Treasury secretary Henry Paulson made it clear to Wall Street leaders after the market closed Friday that there would be no more bailouts. After engineering the fire sale of Bear Stearns and seizing Fannie Mae and Freddie Mac, Paulson said he would put no more taxpayer money at risk.
Over the weekend, Lehman Brothers decided to file for bankruptcy and may have to liquidate, Merrill Lynch agreed to be bought out by Bank of America and insurance giant AIG was in a search for cash.
Paulson seemed adamant: Wall Street would have to start finding ways of saving itself. The street wasn't left totally on its own. The Federal Reserve will continue to make short-term emergency loans under generous terms to solvent investment banks suffering temporary liquidity problems and this week it broadened the type of securities it would accept as loan collateral.
Then, on Tuesday, the U.S. government propped up AIG with a $85 billion emergency loan. So much for, "You're on your own ..."
Rep. Jeff Flake, R-Ariz., said, "Federal bailouts may stave off short-term economic damage, but the long-term economic outlook will be much worse if the market is not allowed to make its own adjustments."

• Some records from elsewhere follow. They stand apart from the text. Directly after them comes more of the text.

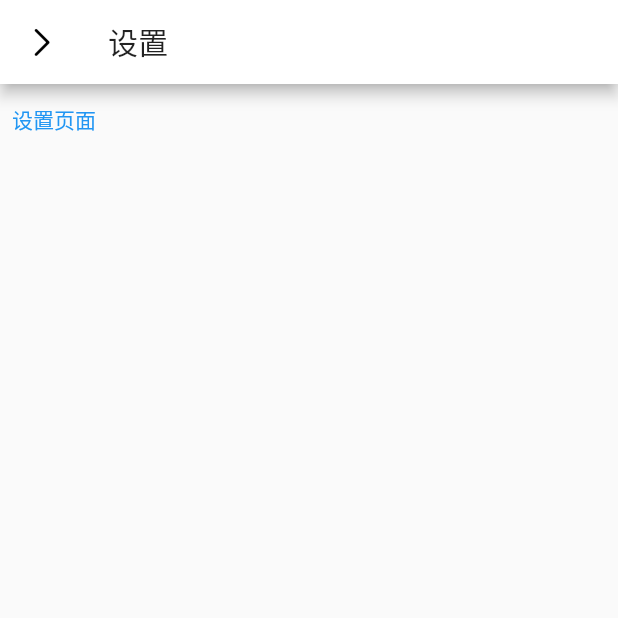
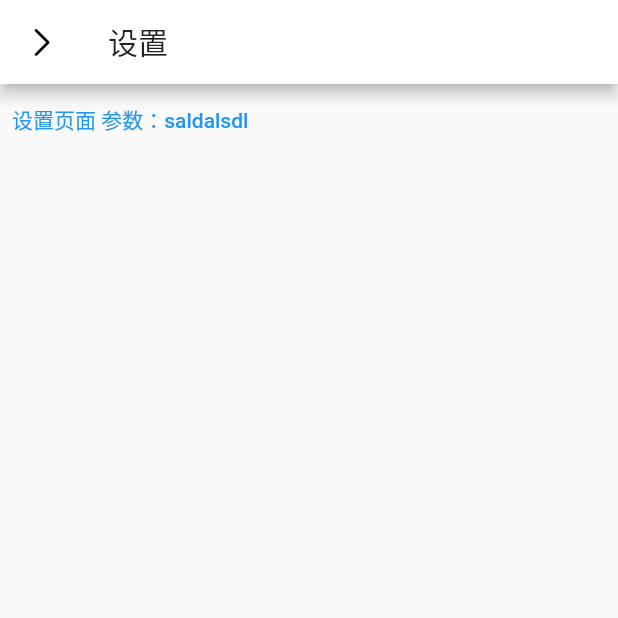
Before and after one commit to TeemoPeng/flutter_teemo, a Flutter app: the screen it shows after launch, item 2 of the bottom bar chosen, after a tap on "设置 statefulwidget", on a phone screen of 412 x 824 dp, the top half of it. Run offline on Flutter 3.47's test engine with Material 2 defaults, Android fonts, the phone set to English and light mode, and no system bars.

Commit message:
StatelessWidget参数传递

```diff
--- a/lib/routes/routes.dart
+++ b/lib/routes/routes.dart
@@ -6,7 +6,7 @@ import 'package:teemo/src/mine/version.dart';
 
 final Map<String, WidgetBuilder> appRoutes = {
   'home': (context) => RootApp(),
-  'setting': (context,{ arguments }) => Setting(arguments: arguments),
+  'setting': (context) => Setting(),
   'mine': (context) => MyPage(),
-  'version': (context, {arguments}) => Version(arguments: arguments)
+  'version': (context) => Version()
 };
--- a/lib/src/index.dart
+++ b/lib/src/index.dart
@@ -11,7 +11,7 @@ class IndexPage extends StatefulWidget{
 class _IndexPage extends State{
   @override
   void initState() {
-    print('___________________ indexpage init _______________');
+    print('--- indexpage init ---');
     super.initState();
   }
 
--- a/lib/src/mine.dart
+++ b/lib/src/mine.dart
@@ -12,7 +12,7 @@ class MyPage extends StatefulWidget{
 class _MyPage extends State{
   @override
   void initState() {
-    print('___________________ mypage init _______________');
+    print('--- mypage init ---');
     super.initState();
   }
 
@@ -33,7 +33,10 @@ class _MyPage extends State{
                 )
               ),
               onPressed: (){
-                Navigator.of(context).pushNamed('setting'
+                Navigator.of(context).pushNamed('setting',
+                  arguments: {
+                    "data": 'saldalsdl'
+                  }
                 );
               },
             ),
--- a/lib/src/mine/setting.dart
+++ b/lib/src/mine/setting.dart
@@ -47,7 +47,7 @@ class _Setting extends State{
       body: Column(
         children: [
           TextButton(
-            child: Text('设置页面',
+            child: Text('设置页面 参数：$params',
               style: TextStyle(color: Colors.blue),
             ),
             onPressed: (){
--- a/lib/src/mine/version.dart
+++ b/lib/src/mine/version.dart
@@ -6,14 +6,16 @@ class Version extends StatelessWidget{
 
   const Version({Key key, this.arguments});
 
+
   @override
   Widget build(BuildContext context) {
+    final args = ModalRoute.of(context).settings.arguments;
     return Scaffold(
       body: SafeArea(
         child: Container(
           color: Colors.white,
           child: Text(
-            'Version 参数：${this.arguments}, $arguments',
+            'Version 参数：${this.arguments}, $arguments, $args',
             style: TextStyle(
               color: Colors.black
             ),
```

We agree that it's not the government's job to pick winners and losers in the market - even though we may see a lot more losers before this is over.